“We’re looking at a completely different vision: fully integrating a community and university to solve health care disparities and inequities,” said Levy, who also serves as associate chair of Clinical Research for WSU’s Department of Emergency Medicine. “We will have all oars rowing in the same direction. This includes our partner health care systems and the city of Detroit, with whom we are now collaborating on a number of initiatives. In short order, WSU will be the go-to source for appraisal of and solutions to regional population health issues.”

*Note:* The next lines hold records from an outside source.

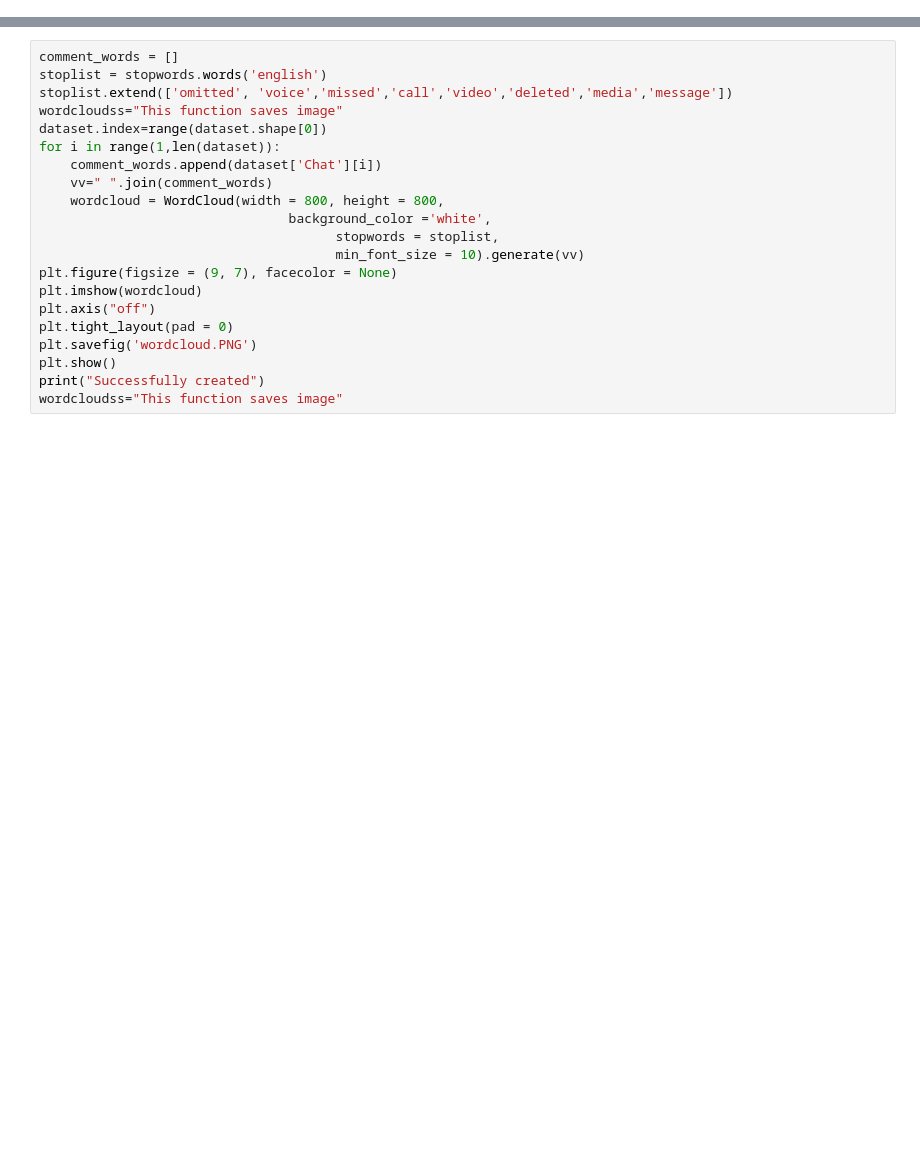
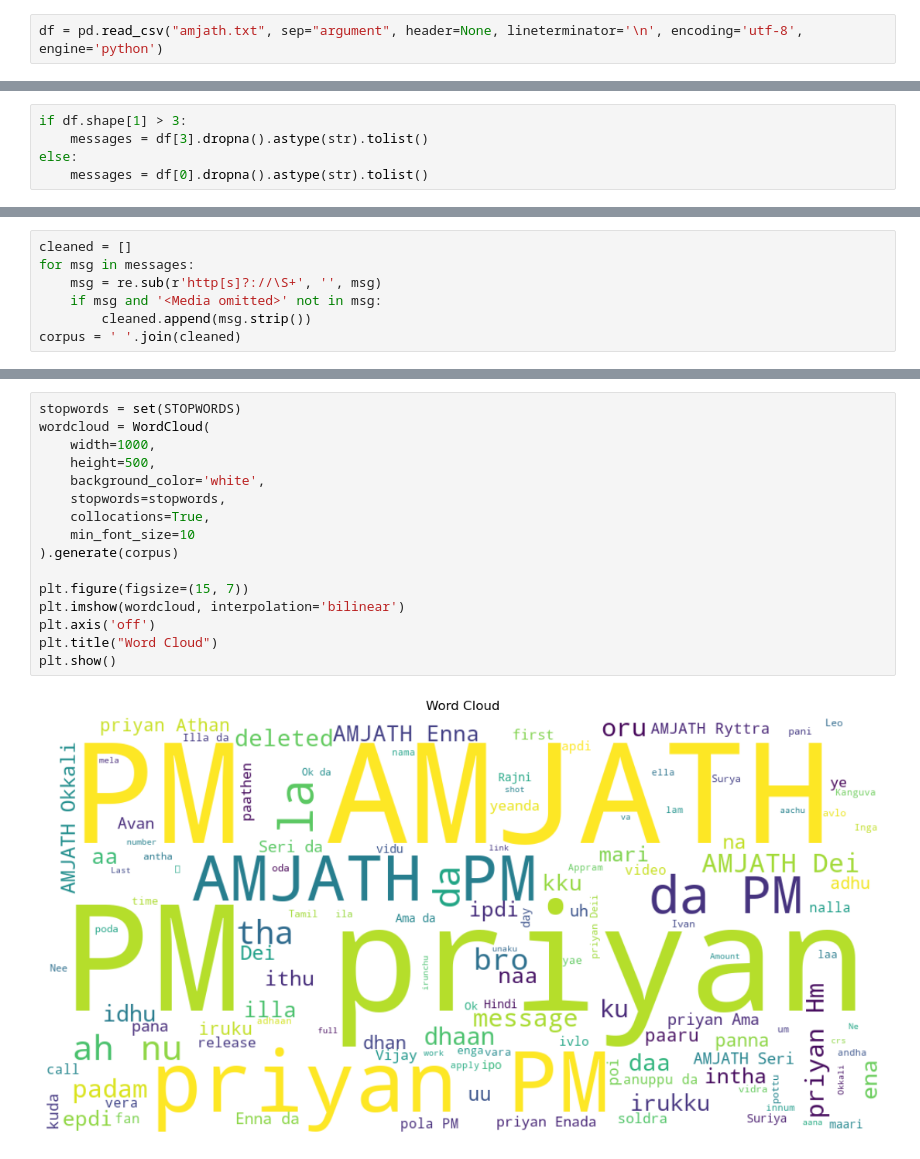
Before and after one commit to SRIMOHANAPRIYAN/NATURAL-LANGUAGE-PROCESSING, a Jupyter notebook: WORD CLOUD.ipynb, the cells around one changed output, grey strips where cells are left out. Drawn from its saved outputs; the diff is of its cells as text; blank space fills up the shorter version.

```diff
--- a/WORD CLOUD.ipynb
+++ b/WORD CLOUD.ipynb
@@ -166,0 +8,2 @@ Name: count, dtype: int64
+# %%
+df = pd.read_csv("amjath.txt", sep="argument", header=None, lineterminator='\n', encoding='utf-8', engine='python')
@@ -166,0 +12,5 @@ Name: count, dtype: int64
+# %%
+if df.shape[1] > 3:
+    messages = df[3].dropna().astype(str).tolist()
+else:
+    messages = df[0].dropna().astype(str).tolist()
@@ -167 +19,8 @@ Name: count, dtype: int64
+# %%
+cleaned = []
+for msg in messages:
+    msg = re.sub(r'http[s]?://\S+', '', msg)
+    if msg and '<Media omitted>' not in msg:
+        cleaned.append(msg.strip())
+corpus = ' '.join(cleaned)
 # %% [markdown]
@@ -181,21 +28,18 @@ True
-# %%
-comment_words = []
-stoplist = stopwords.words('english')
-stoplist.extend(['omitted', 'voice','missed','call','video','deleted','media','message'])
-wordcloudss="This function saves image"
-dataset.index=range(dataset.shape[0])
-for i in range(1,len(dataset)):
-    comment_words.append(dataset['Chat'][i])
-    vv=" ".join(comment_words)
-    wordcloud = WordCloud(width = 800, height = 800,
-                                background_color ='white',
-                                      stopwords = stoplist,
-                                      min_font_size = 10).generate(vv)
-plt.figure(figsize = (9, 7), facecolor = None)
-plt.imshow(wordcloud)
-plt.axis("off")
-plt.tight_layout(pad = 0)
-plt.savefig('wordcloud.PNG')
-plt.show()
-print("Successfully created")
-wordcloudss="This function saves image"
+# %%
+stopwords = set(STOPWORDS)
+wordcloud = WordCloud(
+    width=1000,
+    height=500,
+    background_color='white',
+    stopwords=stopwords,
+    collocations=True,
+    min_font_size=10
+).generate(corpus)
+
+plt.figure(figsize=(15, 7))
+plt.imshow(wordcloud, interpolation='bilinear')
+plt.axis('off')
+plt.title("Word Cloud")
+plt.show()
+# %% [output]
+[figure, added]
```
Also changed, not shown: parts of 22 cells of this notebook.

Critical to the new concept is public participation in the form of “deliberative democracy” under the WSU Center for Civic Engagement and Health, an extension of the Center for Citizenship founded by Marc Kruman, Ph.D., professor of History. This new entity will be co-directed by Kruman, and Malcolm Cutchin, Ph.D., professor of Occupational Therapy, Health Care Sciences in the Eugene Applebaum College of Pharmacy and Health Sciences with a mission to serve Detroit residents by fostering engagement and evaluation, “especially those of democratic action and deliberation,” allowing community-based citizenship to flourish for the sake of improving public health. The program, Kruman explained, will act as a hub facilitating activities and interactions between the community and the university. It will develop avenues by which residents, WSU and other organizations can learn from each other to improve community health, assisting in the attainment of knowledge to inform new health-related practices.

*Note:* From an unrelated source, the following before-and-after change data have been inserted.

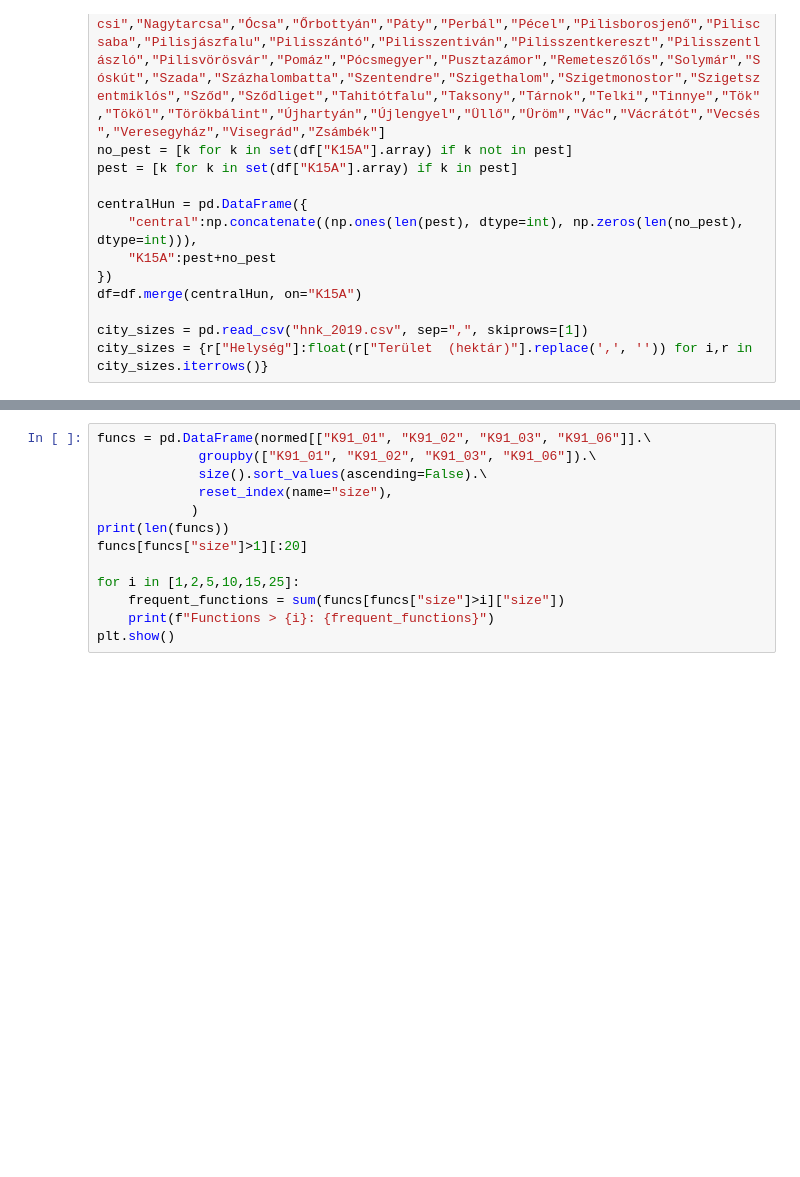
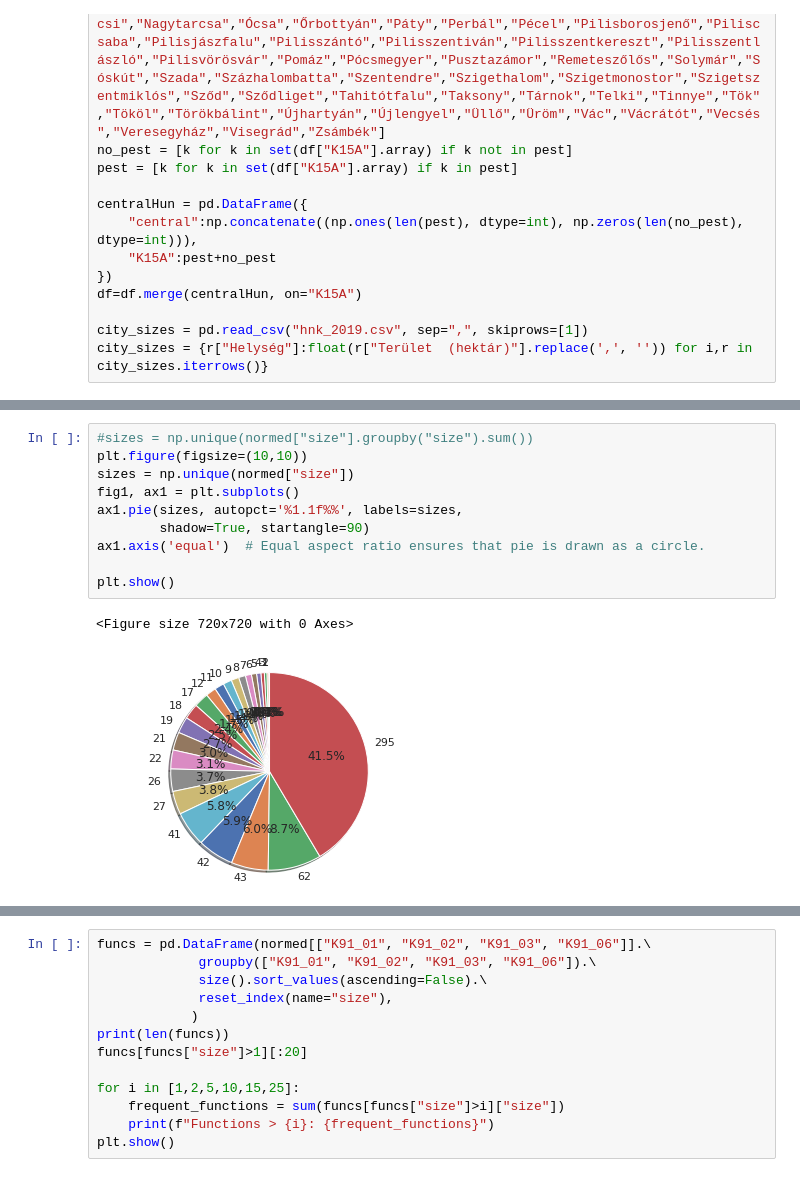
Before and after one commit to dczifra/epidemic_seeding, a Jupyter notebook: scripts/real_data/distance1.ipynb, the cells around one changed output, grey strips where cells are left out. Saved outputs shown, nothing was run; the diff lists cells and outputs as text; blank space fills up the shorter version.

```diff
--- a/scripts/real_data/distance1.ipynb
+++ b/scripts/real_data/distance1.ipynb
@@ -53,0 +64,13 @@ plt.show()
+# %%
+#sizes = np.unique(normed["size"].groupby("size").sum())
+plt.figure(figsize=(10,10))
+sizes = np.unique(normed["size"])
+fig1, ax1 = plt.subplots()
+ax1.pie(sizes, autopct='%1.1f%%', labels=sizes,
+        shadow=True, startangle=90)
+ax1.axis('equal')  # Equal aspect ratio ensures that pie is drawn as a circle.
+
+plt.show()
+# %% [output]
+<Figure size 720x720 with 0 Axes>
+[figure, added]
```
Also changed, not shown: parts of 4 cells of this notebook, 3 other files.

As an example, Levy pointed to an effort to map blood pressure data across the city of Detroit to identify areas with concentrations of uncontrolled hypertension. Using this approach, pockets of high-risk can be targeted and community relationships can be leveraged to effect change. Working with their hypertension community advisory board, Levy’s team, in partnership with the Greater Detroit Area Health Council and the Midwest Affiliate of the American Heart Association, designed an intervention to disseminate education to community members using family matriarchs and patriarchs as trusted sources of information related to high blood pressure control. “Our advisory board told us they’d like to get community leaders and family members, not health care providers, to deliver that type of education,” he said. “When we hear that type of information from people we trust, it becomes more effective. We want our community to become part of a culture of health.”

The center will also include an industry-facing entity aptly called Clinical Research One at Wayne (CRO@Wayne). “The goal of CRO@Wayne”, Levy said, “is to provide a one-stop shop for industry partners seeking to conduct research, which can in turn lead to growth in our technology commercialization potential. Industries seeking to test new drugs and devices can contract with WSU to conduct clinical trials across a coordinated network of regional health care systems, with all operations conducted out a centralized location. As evidenced by secured contracts in excess of $3 million already for such trials, industry is hungry for such opportunity and the prospects for CRO@Wayne are promising.

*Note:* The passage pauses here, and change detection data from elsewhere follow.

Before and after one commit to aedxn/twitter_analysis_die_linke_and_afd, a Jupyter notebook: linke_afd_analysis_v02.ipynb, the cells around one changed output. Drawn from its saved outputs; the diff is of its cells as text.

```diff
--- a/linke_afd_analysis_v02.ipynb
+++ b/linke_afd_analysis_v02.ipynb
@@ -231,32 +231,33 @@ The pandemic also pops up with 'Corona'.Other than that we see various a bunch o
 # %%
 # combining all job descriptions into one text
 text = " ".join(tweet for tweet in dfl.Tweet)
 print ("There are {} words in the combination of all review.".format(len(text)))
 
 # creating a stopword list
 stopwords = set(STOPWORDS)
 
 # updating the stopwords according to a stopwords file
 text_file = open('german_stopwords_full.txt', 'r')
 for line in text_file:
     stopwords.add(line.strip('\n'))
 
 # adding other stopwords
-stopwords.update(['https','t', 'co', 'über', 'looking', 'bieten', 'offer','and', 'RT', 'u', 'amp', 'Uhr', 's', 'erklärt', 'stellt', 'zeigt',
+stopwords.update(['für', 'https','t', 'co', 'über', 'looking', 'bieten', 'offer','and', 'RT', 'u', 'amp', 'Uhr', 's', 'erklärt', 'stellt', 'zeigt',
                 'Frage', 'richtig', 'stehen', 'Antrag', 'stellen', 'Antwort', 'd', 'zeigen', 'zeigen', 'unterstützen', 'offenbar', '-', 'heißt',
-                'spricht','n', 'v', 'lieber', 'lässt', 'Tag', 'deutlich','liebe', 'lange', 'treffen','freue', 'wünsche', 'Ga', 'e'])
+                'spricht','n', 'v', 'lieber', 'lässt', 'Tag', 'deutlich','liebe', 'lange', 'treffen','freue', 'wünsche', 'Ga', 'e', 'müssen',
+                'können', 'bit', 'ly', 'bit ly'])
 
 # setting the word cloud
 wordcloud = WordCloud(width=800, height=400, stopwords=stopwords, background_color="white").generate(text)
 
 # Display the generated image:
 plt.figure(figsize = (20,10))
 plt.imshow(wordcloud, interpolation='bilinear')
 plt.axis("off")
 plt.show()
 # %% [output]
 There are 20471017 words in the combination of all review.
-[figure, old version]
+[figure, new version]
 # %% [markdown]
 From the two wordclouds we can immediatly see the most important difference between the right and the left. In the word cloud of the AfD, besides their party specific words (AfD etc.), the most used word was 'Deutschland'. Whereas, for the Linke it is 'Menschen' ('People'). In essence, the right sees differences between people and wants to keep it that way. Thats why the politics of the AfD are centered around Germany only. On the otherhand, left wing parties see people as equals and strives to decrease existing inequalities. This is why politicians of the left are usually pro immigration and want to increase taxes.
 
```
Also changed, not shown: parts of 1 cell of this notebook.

“The reality is we want people to be healthy. Part of living in a culture of health is knowing why you want to be healthy. Staying healthy allows people to be vibrant contributors, to family, providing emotional and physical support, and to the tax base, which helps schools and community services, bettering the overall quality of life, and prospects for the future,” Levy said. “A healthier population also decreases dependence on health care systems, reducing the amount of money and time spent on medical care, enabling direction of such resources to other community needs.”

In his new position, Levy reports to Stephen Lanier, Ph.D., WSU Vice President for Research, and Jack D. Sobel, M.D., dean of the WSU School of Medicine.